When creating - or attempting to create ;-) - reusable components, it’s common practice to hide the gory details of your implementation – not only on class level, but also on assembly level. The drawback of this approach is that you cannot write unit tests to test low-level operations of your component – invisible to the world means invisible to your assembly with unit tests as well.
One approach is to make the component that is to be tested public after all – I admit I did it a couple of times in my wee days before I learned of this trick that actually dates back to .NET 2.0 if I am correct.
Let us assume you have a library MyCompany.GreatObjects.dll, in which you have a component MyCompany.GreatObjects.Internals.MyInternalComponent, and a test library in MyCompany.GreatObjects.Test.dll.
1. Strongly name your test project
Say what? No, I am getting older but I am still not senile (or at least no-one dared to tell me yet). If you don’t know what I mean with strong naming, follow the procedure described here. You might want to strongly name your project to be tested as well, when you are at it ;-) And then build your solution again.
2. Open a Visual Studio Command Prompt
Open the command prompt belonging to the version of Visual Studio you are currently using to develop and test your components. Navigate to the bin/debug subdirectory of your MyCompany.GreatObjects project.
3. Retrieve the public key of your component
Enter the following command:
sn –Tp MyCompany.GreatObjects.dll
This will give two answers – the first one, preceded by the text “Public key is” is the one you are after. It will span something like four and a bit lines and look like this:
Copy that code into a text file and carefully remove all line breaks, so that all these characters end up in one line. Take care not to remove any other character or your name is mud.
4. Edit the AssemblyInfo.cs of the component project
This file sits in the “Properties” application folder of your MyCompany.GreatObjects project.

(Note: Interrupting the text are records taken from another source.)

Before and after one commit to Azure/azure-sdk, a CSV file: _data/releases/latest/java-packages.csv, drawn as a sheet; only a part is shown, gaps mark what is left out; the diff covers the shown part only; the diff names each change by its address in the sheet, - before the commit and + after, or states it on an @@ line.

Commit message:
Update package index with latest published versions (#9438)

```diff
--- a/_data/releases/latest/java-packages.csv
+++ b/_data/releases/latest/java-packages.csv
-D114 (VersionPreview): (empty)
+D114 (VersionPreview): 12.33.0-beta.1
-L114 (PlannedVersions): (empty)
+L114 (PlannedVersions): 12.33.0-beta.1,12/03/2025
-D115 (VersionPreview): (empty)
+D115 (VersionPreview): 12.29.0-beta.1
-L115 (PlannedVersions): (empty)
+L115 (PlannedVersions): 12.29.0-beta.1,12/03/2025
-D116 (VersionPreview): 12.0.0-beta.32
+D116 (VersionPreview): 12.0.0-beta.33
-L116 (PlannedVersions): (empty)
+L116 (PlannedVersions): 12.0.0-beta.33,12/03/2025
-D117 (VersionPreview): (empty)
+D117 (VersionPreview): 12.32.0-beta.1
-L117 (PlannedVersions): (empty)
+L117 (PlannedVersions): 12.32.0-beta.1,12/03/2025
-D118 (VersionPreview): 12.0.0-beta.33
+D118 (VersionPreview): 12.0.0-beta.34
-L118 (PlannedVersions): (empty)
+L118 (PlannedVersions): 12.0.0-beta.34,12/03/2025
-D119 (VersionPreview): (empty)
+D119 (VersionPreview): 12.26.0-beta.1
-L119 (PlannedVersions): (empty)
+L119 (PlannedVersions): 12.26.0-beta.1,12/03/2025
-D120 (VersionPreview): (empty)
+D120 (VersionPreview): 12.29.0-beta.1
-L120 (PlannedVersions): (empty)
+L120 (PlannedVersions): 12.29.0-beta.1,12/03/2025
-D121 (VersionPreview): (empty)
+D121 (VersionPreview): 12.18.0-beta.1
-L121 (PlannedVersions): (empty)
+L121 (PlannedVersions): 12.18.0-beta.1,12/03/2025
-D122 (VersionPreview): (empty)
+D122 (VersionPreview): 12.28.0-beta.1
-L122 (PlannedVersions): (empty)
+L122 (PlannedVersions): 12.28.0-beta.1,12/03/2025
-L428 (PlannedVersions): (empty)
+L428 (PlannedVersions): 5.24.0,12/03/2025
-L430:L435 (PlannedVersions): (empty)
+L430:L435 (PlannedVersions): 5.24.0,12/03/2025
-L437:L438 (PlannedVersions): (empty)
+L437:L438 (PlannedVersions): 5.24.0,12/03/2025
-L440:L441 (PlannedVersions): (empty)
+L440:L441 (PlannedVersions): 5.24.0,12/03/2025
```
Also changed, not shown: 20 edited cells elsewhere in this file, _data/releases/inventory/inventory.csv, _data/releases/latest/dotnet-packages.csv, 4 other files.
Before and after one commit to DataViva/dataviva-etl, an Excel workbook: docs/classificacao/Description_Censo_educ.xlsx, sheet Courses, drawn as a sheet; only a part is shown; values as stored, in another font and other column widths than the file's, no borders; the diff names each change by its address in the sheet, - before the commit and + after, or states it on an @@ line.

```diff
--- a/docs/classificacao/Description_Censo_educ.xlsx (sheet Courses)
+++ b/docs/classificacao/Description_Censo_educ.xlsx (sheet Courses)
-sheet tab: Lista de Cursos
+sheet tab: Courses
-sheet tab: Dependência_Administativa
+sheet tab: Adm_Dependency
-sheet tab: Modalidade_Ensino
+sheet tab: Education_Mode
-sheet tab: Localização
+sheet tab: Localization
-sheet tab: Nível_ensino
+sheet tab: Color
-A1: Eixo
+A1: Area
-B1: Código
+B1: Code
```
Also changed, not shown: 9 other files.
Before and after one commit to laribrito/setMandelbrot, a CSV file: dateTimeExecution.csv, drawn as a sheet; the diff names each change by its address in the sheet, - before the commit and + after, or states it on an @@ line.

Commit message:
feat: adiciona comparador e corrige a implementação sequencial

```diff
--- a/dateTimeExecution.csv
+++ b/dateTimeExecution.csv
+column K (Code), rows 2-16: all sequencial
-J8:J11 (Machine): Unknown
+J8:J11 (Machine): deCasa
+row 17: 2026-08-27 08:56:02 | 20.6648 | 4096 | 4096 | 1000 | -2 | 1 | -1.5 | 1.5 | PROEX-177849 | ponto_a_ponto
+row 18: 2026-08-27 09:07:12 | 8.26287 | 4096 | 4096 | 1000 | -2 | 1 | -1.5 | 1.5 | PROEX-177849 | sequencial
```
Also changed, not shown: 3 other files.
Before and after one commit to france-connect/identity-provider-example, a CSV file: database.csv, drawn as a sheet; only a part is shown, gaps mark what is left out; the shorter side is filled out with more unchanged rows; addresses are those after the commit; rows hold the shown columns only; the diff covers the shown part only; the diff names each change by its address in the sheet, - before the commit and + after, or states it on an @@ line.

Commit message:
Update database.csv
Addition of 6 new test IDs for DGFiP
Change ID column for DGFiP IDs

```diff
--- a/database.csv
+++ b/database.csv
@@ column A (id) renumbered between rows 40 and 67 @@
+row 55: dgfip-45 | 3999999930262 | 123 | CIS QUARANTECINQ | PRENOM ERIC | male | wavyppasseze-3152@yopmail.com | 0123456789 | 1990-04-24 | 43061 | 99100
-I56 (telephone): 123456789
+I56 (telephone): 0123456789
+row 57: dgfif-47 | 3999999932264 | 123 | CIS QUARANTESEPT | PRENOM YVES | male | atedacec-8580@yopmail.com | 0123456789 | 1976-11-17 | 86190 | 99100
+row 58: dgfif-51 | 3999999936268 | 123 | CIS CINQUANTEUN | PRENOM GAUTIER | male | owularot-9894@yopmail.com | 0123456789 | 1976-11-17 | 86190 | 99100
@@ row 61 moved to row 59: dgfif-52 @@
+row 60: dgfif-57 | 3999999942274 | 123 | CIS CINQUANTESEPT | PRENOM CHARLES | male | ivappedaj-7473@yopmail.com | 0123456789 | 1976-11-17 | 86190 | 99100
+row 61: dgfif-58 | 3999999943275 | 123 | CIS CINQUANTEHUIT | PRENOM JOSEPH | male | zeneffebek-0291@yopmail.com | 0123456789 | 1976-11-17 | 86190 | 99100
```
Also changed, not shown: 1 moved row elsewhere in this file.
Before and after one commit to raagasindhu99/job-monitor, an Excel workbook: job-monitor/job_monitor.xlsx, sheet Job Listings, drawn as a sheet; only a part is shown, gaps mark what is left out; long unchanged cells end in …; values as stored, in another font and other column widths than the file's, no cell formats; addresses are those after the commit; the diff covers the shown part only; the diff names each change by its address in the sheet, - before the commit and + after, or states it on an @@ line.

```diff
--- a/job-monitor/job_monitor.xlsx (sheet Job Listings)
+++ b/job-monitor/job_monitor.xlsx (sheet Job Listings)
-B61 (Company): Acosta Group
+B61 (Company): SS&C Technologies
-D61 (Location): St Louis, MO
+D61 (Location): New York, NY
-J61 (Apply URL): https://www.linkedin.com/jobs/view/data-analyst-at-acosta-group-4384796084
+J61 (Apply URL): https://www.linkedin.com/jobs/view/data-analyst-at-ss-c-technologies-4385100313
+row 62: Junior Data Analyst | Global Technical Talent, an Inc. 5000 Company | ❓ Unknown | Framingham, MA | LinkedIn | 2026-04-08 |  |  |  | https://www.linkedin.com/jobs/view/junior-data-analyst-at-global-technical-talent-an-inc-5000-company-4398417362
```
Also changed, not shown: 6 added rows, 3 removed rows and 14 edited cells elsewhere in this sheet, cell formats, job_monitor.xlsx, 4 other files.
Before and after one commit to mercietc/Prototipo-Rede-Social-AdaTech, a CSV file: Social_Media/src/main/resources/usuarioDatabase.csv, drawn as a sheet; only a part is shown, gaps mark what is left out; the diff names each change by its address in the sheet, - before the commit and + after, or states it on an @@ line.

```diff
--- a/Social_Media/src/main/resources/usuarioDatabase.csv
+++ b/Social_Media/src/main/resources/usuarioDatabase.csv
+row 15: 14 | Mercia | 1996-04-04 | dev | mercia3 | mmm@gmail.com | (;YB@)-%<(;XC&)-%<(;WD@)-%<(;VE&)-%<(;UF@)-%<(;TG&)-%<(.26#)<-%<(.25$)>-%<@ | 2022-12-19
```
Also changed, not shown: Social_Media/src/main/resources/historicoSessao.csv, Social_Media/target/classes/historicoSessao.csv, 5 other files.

Add the following line (where does not matter, but the end is a logical place):
[assembly: InternalsVisibleTo("MyCompany.GreatObjects.Test, PublicKey=****")]
replace the **** by the actual value for the public key you retrieved – on one line.
Rebuild the MyCompany.GreatObjects project, and you are done. You can now test MyCompany.GreatObjects.Internals.MyInternalComponent – and other objects marked as internal, of course - from MyCompany.GreatObjects.Test. But only from MyCompany.GreatObjects.Test. For the rest of the world the internals are still safely invisible.
Purists might say that you only need to test external behavior of your component, but I can think of plenty of scenarios in which you want to change the working of an internal piece of code and still want to be able to verify its behavior – internal or not.
Credits go to my colleague Valentijn Makkenze for pointing this out to me first